(Before-and-after change records)
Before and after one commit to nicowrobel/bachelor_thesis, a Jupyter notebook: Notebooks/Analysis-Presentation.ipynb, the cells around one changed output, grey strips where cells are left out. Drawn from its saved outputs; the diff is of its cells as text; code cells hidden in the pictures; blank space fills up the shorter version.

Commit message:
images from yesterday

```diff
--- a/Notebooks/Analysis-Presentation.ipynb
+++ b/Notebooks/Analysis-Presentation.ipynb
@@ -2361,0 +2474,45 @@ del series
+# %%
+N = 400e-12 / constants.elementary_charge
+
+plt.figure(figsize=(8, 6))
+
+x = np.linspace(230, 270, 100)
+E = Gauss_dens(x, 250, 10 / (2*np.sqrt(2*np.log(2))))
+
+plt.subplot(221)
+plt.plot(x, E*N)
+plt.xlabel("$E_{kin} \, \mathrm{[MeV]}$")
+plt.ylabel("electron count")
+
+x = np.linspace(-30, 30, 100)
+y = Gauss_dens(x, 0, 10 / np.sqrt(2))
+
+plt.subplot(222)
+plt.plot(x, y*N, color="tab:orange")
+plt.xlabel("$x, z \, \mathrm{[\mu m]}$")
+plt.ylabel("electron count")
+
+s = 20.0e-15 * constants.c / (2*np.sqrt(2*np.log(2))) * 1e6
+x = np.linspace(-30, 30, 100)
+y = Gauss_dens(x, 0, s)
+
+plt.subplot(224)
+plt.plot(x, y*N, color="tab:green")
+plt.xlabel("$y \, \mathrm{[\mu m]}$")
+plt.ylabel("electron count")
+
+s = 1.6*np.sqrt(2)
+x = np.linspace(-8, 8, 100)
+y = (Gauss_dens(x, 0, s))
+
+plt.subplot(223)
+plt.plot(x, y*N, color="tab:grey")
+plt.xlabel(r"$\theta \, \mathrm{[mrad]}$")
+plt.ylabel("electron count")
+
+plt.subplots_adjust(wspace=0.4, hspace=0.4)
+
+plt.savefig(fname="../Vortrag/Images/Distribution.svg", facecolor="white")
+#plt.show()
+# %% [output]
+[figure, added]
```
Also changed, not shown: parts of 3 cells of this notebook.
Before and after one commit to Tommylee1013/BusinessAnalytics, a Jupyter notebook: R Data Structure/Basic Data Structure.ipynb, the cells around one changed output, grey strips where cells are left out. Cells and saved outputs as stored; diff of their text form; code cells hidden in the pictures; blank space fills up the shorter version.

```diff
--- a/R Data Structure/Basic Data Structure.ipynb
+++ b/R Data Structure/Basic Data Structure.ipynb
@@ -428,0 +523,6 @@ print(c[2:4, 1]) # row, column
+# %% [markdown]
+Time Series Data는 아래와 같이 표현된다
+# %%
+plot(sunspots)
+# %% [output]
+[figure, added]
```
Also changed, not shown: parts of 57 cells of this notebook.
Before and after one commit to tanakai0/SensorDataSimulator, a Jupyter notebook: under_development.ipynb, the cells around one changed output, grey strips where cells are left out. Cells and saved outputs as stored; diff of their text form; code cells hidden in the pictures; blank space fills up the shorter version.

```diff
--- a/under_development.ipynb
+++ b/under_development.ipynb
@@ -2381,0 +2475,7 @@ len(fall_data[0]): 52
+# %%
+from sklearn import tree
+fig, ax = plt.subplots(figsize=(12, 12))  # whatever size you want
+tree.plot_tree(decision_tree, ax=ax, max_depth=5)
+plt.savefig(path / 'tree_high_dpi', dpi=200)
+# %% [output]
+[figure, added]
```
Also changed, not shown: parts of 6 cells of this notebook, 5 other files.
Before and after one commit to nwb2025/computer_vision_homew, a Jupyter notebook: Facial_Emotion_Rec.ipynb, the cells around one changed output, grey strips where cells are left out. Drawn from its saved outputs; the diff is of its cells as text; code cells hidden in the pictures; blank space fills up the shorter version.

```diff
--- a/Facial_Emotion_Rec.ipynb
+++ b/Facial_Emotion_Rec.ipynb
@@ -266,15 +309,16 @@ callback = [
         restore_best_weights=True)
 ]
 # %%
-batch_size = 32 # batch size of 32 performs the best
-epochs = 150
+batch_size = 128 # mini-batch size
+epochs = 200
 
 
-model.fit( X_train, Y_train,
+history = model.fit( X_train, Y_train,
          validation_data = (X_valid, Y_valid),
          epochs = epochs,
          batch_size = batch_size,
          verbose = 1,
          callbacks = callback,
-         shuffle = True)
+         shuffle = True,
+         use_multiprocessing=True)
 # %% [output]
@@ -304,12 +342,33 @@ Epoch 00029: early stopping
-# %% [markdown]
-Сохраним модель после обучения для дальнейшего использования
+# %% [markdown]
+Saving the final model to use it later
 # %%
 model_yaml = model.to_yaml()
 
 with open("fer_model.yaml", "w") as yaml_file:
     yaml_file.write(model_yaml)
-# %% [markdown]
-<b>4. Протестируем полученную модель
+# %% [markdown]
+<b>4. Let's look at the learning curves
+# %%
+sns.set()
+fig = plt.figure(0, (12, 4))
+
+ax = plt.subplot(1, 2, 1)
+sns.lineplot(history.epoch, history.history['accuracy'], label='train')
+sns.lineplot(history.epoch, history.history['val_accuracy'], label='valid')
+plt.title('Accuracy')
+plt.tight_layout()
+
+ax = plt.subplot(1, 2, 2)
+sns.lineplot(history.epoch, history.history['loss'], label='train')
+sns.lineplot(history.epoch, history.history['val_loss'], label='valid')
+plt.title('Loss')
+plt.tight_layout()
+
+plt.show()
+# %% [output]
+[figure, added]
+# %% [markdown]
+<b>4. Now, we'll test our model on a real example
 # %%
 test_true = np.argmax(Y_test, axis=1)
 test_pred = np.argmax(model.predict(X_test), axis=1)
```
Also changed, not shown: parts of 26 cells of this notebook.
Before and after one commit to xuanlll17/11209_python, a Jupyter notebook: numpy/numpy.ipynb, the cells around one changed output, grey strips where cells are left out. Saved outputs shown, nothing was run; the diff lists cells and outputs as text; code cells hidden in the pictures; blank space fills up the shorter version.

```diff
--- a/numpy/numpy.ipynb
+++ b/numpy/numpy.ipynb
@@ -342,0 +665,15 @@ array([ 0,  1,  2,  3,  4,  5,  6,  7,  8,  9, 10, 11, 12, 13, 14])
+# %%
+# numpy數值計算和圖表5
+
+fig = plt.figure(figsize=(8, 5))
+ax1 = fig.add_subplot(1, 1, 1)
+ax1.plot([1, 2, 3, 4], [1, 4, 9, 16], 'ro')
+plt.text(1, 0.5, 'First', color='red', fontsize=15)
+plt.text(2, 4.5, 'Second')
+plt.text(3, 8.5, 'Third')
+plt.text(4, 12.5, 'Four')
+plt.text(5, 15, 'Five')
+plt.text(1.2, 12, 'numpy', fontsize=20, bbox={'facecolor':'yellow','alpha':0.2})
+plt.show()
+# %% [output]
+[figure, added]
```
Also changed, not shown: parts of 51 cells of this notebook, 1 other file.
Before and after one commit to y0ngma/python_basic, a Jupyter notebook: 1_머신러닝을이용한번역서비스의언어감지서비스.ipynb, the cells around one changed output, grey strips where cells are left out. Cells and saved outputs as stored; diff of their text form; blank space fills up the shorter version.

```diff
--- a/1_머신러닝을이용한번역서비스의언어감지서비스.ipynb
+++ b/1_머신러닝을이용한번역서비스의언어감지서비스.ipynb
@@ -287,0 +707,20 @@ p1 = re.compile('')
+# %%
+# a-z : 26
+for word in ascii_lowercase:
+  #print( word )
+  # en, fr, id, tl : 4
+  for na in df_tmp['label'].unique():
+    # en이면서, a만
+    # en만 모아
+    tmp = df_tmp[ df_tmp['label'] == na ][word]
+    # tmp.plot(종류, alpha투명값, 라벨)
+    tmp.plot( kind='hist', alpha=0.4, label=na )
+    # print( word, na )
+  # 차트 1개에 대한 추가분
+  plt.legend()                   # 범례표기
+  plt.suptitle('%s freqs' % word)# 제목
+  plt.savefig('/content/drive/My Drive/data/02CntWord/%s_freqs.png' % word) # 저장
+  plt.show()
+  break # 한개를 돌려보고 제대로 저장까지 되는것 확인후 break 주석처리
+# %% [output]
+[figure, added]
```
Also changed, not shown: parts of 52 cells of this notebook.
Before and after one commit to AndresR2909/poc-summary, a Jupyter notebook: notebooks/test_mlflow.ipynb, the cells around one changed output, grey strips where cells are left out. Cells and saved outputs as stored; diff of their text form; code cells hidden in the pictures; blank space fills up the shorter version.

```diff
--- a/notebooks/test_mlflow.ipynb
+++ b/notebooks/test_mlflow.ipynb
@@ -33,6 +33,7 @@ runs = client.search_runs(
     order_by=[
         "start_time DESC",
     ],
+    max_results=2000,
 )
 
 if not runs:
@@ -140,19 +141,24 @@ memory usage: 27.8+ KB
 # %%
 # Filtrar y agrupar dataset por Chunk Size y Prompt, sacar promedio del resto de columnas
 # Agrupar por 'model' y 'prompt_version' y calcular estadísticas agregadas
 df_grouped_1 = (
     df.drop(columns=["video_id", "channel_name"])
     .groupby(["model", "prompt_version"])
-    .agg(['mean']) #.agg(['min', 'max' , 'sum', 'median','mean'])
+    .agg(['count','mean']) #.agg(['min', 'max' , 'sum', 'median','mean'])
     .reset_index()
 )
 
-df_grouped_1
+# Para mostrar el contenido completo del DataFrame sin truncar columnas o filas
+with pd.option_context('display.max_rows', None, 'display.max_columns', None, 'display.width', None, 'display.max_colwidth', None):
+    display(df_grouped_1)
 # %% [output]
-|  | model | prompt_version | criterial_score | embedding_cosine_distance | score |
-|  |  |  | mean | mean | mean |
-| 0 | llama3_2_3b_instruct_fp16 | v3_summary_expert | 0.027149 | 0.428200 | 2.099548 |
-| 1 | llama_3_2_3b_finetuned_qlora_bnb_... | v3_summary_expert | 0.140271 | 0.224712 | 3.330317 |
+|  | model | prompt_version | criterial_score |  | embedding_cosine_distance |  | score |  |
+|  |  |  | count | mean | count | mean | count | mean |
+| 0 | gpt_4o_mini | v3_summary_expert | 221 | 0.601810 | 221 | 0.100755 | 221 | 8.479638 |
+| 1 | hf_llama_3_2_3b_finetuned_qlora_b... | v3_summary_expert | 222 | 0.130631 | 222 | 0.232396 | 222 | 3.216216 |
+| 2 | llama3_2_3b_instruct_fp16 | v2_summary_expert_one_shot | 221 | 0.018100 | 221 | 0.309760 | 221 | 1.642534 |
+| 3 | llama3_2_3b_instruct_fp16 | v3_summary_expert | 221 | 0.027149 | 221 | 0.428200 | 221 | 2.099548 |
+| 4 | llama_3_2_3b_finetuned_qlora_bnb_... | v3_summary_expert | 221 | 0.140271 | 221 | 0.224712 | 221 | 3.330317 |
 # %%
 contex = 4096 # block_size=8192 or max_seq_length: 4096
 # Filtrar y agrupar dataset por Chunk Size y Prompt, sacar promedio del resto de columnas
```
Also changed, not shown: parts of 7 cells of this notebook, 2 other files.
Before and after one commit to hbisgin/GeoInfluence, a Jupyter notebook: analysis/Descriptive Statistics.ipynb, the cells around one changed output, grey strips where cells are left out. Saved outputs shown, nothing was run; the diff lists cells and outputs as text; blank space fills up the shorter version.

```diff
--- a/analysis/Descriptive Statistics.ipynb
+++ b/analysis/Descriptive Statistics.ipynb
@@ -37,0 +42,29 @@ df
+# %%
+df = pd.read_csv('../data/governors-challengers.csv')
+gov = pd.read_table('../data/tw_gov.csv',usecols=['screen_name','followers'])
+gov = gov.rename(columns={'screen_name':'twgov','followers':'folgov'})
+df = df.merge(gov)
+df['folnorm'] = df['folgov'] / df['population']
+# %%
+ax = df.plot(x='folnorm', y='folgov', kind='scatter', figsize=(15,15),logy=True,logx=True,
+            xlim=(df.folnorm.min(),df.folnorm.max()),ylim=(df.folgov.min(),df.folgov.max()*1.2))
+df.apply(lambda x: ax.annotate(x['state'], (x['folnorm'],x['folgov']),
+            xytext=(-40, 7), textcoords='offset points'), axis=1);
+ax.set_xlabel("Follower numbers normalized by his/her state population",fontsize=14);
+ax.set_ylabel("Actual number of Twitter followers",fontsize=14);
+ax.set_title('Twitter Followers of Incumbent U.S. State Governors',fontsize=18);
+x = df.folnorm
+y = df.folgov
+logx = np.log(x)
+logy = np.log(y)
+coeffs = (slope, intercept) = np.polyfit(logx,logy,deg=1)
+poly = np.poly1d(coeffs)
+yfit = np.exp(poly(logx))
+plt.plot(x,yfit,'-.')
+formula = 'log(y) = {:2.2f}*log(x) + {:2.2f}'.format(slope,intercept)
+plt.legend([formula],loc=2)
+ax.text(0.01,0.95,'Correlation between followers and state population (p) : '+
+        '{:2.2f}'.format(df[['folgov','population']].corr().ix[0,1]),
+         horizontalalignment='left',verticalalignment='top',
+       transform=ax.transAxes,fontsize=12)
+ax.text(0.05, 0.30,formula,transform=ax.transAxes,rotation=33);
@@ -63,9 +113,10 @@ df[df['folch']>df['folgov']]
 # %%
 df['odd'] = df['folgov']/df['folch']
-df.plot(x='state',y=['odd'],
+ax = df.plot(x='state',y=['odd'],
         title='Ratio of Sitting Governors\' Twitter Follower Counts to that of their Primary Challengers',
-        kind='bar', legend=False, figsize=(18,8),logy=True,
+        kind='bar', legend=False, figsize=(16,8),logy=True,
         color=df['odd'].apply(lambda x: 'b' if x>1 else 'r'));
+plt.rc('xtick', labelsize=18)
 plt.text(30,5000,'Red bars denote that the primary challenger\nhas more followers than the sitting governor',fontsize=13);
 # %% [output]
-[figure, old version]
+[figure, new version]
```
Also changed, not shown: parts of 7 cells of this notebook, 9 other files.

[What to produce] Locate and copy each line in the data above that includes the word "fontsize".

[Reply to the exercise]
+plt.text(1, 0.5, 'First', color='red', fontsize=15)
+plt.text(1.2, 12, 'numpy', fontsize=20, bbox={'facecolor':'yellow','alpha':0.2})
+ax.set_xlabel("Follower numbers normalized by his/her state population",fontsize=14);
+ax.set_ylabel("Actual number of Twitter followers",fontsize=14);
+ax.set_title('Twitter Followers of Incumbent U.S. State Governors',fontsize=18);
+       transform=ax.transAxes,fontsize=12)
 plt.text(30,5000,'Red bars denote that the primary challenger\nhas more followers than the sitting governor',fontsize=13);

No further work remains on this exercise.